Community Policing Another emergent method of modern Police work is Community Policing. Community policing is a philosophy based on the idea that interaction with the community and enlisting its support helps to control crime and reduce fear. Community members help to identify suspects, apprehend vandals and give tip-offs to the Police (Committee on Law and Justice, 2004). Community policing is comprised of three main aspects. The first is community partnership. This involves collaboration between the Police and the individuals and organisations they serve to build trust and develop solutions collectively to problems of crime. The second component is Organisational Transformation which involves the structural and functional reorganisation of the Police to fit in with the demands of the community.
This enables the emergent Police force to serve the community more effectively. The third component is primarily problem solving. This involves the analysis of the success of problem solving programs and adjustment to cope with any emergent scenarios.
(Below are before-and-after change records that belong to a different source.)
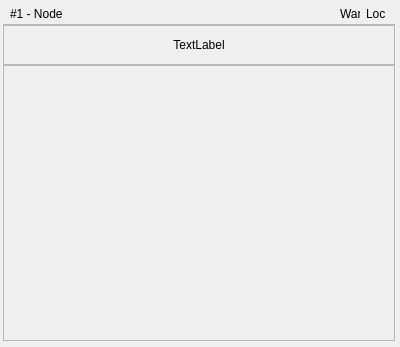
This is opensyde_tool/src/system_views/system_update/C_SyvUpUpdatePackageNodeWidget.ui in openSYDE/openSYDE as Qt 5 draws it before an edit. The edited form follows.
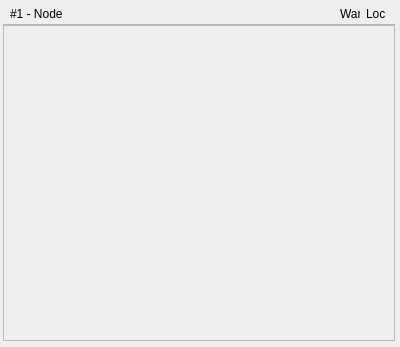
This is the edited form. Custom widgets are drawn as their Qt base class.

What changed in the file:
```diff
--- a/opensyde_tool/src/system_views/system_update/C_SyvUpUpdatePackageNodeWidget.ui
+++ b/opensyde_tool/src/system_views/system_update/C_SyvUpUpdatePackageNodeWidget.ui
@@ -157,7 +157,7 @@
              <height>303</height>
             </rect>
            </property>
-           <layout class="QVBoxLayout" name="verticalLayout_2" stretch="0,0,0,0,0,0,1">
+           <layout class="QVBoxLayout" name="pc_ScrollAreaLayout" stretch="">
             <property name="spacing">
              <number>0</number>
             </property>
@@ -173,150 +173,6 @@
             <property name="bottomMargin">
              <number>0</number>
             </property>
-            <item>
-             <widget class="QWidget" name="pc_WidgetAdd" native="true">
-              <layout class="QHBoxLayout" name="horizontalLayout_3" stretch="1,0,1">
-               <item>
-                <spacer name="horizontalSpacer">
-                 <property name="orientation">
-                  <enum>Qt::Horizontal</enum>
-                 </property>
-                 <property name="sizeHint" stdset="0">
-                  <size>
-                   <width>10</width>
-                   <height>20</height>
-                  </size>
-                 </property>
-                </spacer>
-               </item>
-               <item>
-                <widget class="stw_opensyde_gui_elements::C_OgeLabGenericNoPaddingNoMargins" name="pc_LabNoFiles">
-                 <property name="text">
-                  <string>TextLabel</string>
-                 </property>
-                 <property name="alignment">
-                  <set>Qt::AlignCenter</set>
-                 </property>
-                </widget>
-               </item>
-               <item>
-                <spacer name="horizontalSpacer_2">
-                 <property name="orientation">
-                  <enum>Qt::Horizontal</enum>
-                 </property>
-                 <property name="sizeHint" stdset="0">
-                  <size>
-                   <width>10</width>
-                   <height>20</height>
-                  </size>
-                 </property>
-                </spacer>
-               </item>
-              </layout>
-             </widget>
-            </item>
-            <item>
-             <widget class="stw_opensyde_gui::C_SyvUpPackageListNodeDatablocksWidget" name="pc_DatablockWidget" native="true">
-              <property name="sizePolicy">
-               <sizepolicy hsizetype="Preferred" vsizetype="Preferred">
-                <horstretch>0</horstretch>
-                <verstretch>0</verstretch>
-               </sizepolicy>
-              </property>
-             </widget>
-            </item>
-            <item>
-             <widget class="stw_opensyde_gui_elements::C_OgeFraSeparator" name="pc_FrameSepMiddle">
-              <property name="sizePolicy">
-               <sizepolicy hsizetype="Preferred" vsizetype="Fixed">
-                <horstretch>0</horstretch>
-                <verstretch>0</verstretch>
-               </sizepolicy>
-              </property>
-              <property name="minimumSize">
-               <size>
-                <width>0</width>
-                <height>1</height>
-               </size>
-              </property>
-              <property name="maximumSize">
-               <size>
-                <width>16777215</width>
-                <height>1</height>
-               </size>
-              </property>
-              <property name="frameShape">
-               <enum>QFrame::StyledPanel</enum>
-              </property>
-              <property name="frameShadow">
-               <enum>QFrame::Raised</enum>
-              </property>
-             </widget>
-            </item>
-            <item>
-             <widget class="stw_opensyde_gui::C_SyvUpPackageListNodeParamSetsWidget" name="pc_ParamsetWidget" native="true">
-              <property name="sizePolicy">
-               <sizepolicy hsizetype="Preferred" vsizetype="Preferred">
-                <horstretch>0</horstretch>
-                <verstretch>0</verstretch>
-               </sizepolicy>
-              </property>
-             </widget>
-            </item>
-            <item>
-             <widget class="stw_opensyde_gui_elements::C_OgeFraSeparator" name="pc_FrameSepBottom">
-              <property name="sizePolicy">
-               <sizepolicy hsizetype="Preferred" vsizetype="Fixed">
-                <horstretch>0</horstretch>
-                <verstretch>0</verstretch>
-               </sizepolicy>
-              </property>
-              <property name="minimumSize">
-               <size>
-                <width>0</width>
-                <height>1</height>
-               </size>
-              </property>
-              <property name="maximumSize">
-               <size>
-                <width>16777215</width>
-                <height>1</height>
-               </size>
-              </property>
-              <property name="frameShape">
-               <enum>QFrame::StyledPanel</enum>
-              </property>
-              <property name="frameShadow">
-               <enum>QFrame::Raised</enum>
-              </property>
-             </widget>
-            </item>
-            <item>
-             <widget class="stw_opensyde_gui::C_SyvUpPackageListNodeFilesWidget" name="pc_FileBasedWidget" native="true">
-              <property name="sizePolicy">
-               <sizepolicy hsizetype="Preferred" vsizetype="Preferred">
-                <horstretch>0</horstretch>
-                <verstretch>0</verstretch>
-               </sizepolicy>
-              </property>
-             </widget>
-            </item>
-            <item>
-             <spacer name="verticalSpacer">
-              <property name="orientation">
-               <enum>Qt::Vertical</enum>
-              </property>
-              <property name="sizeType">
-               <enum>QSizePolicy::Expanding</enum>
-              </property>
-              <property name="sizeHint" stdset="0">
-               <size>
-                <width>0</width>
-                <height>20</height>
-               </size>
-              </property>
-             </spacer>
-            </item>
            </layout>
           </widget>
          </widget>
@@ -330,9 +186,10 @@
  </widget>
  <customwidgets>
   <customwidget>
-   <class>stw_opensyde_gui_elements::C_OgeLabGenericNoPaddingNoMargins</class>
-   <extends>QLabel</extends>
-   <header>C_OgeLabGenericNoPaddingNoMargins.h</header>
+   <class>stw_opensyde_gui_elements::C_OgeWiOnlyBackground</class>
+   <extends>QWidget</extends>
+   <header>C_OgeWiOnlyBackground.h</header>
+   <container>1</container>
   </customwidget>
   <customwidget>
    <class>stw_opensyde_gui_elements::C_OgeLabSvgOnly</class>
@@ -345,12 +202,6 @@
    <header>C_OgeFraSeparator.h</header>
    <container>1</container>
   </customwidget>
-  <customwidget>
-   <class>stw_opensyde_gui_elements::C_OgeWiOnlyBackground</class>
-   <extends>QWidget</extends>
-   <header>C_OgeWiOnlyBackground.h</header>
-   <container>1</container>
-  </customwidget>
   <customwidget>
    <class>stw_opensyde_gui_elements::C_OgeWiProgressBar</class>
    <extends>QWidget</extends>
@@ -368,24 +219,6 @@
    <extends>QLabel</extends>
    <header>C_OgeLabUpdateNodeTitle.h</header>
   </customwidget>
-  <customwidget>
-   <class>stw_opensyde_gui::C_SyvUpPackageListNodeDatablocksWidget</class>
-   <extends>QWidget</extends>
-   <header>C_SyvUpPackageListNodeDatablocksWidget.h</header>
-   <container>1</container>
-  </customwidget>
-  <customwidget>
-   <class>stw_opensyde_gui::C_SyvUpPackageListNodeFilesWidget</class>
-   <extends>QWidget</extends>
-   <header>C_SyvUpPackageListNodeFilesWidget.h</header>
-   <container>1</container>
-  </customwidget>
-  <customwidget>
-   <class>stw_opensyde_gui::C_SyvUpPackageListNodeParamSetsWidget</class>
-   <extends>QWidget</extends>
-   <header>C_SyvUpPackageListNodeParamSetsWidget.h</header>
-   <container>1</container>
-  </customwidget>
   <customwidget>
    <class>stw_opensyde_gui_elements::C_OgeWiBorder</class>
    <extends>QWidget</extends>
```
The Police tend to achieve more cooperation and success when they approach the solution of problems together (U.S. Department of Justice Office of Community Oriented policing Services, 2010). In addition, community members understand better the role they are supposed to play in this process of problem solving and give them a status in society (Beito, 1999).
The development of community policing has been steady and progressive over the years as the realisation dawned on the police that it is not effective to continue trying to monopolise security service provision. In fact the police have always depended on the general public for information on crime and provision of evidence to help in establishing the guilt of offenders and secure convictions. So the idea of community policing is not exactly something new, but is rather a way of ensuring that there is a structured and organised approach to the method (Beito, 1999).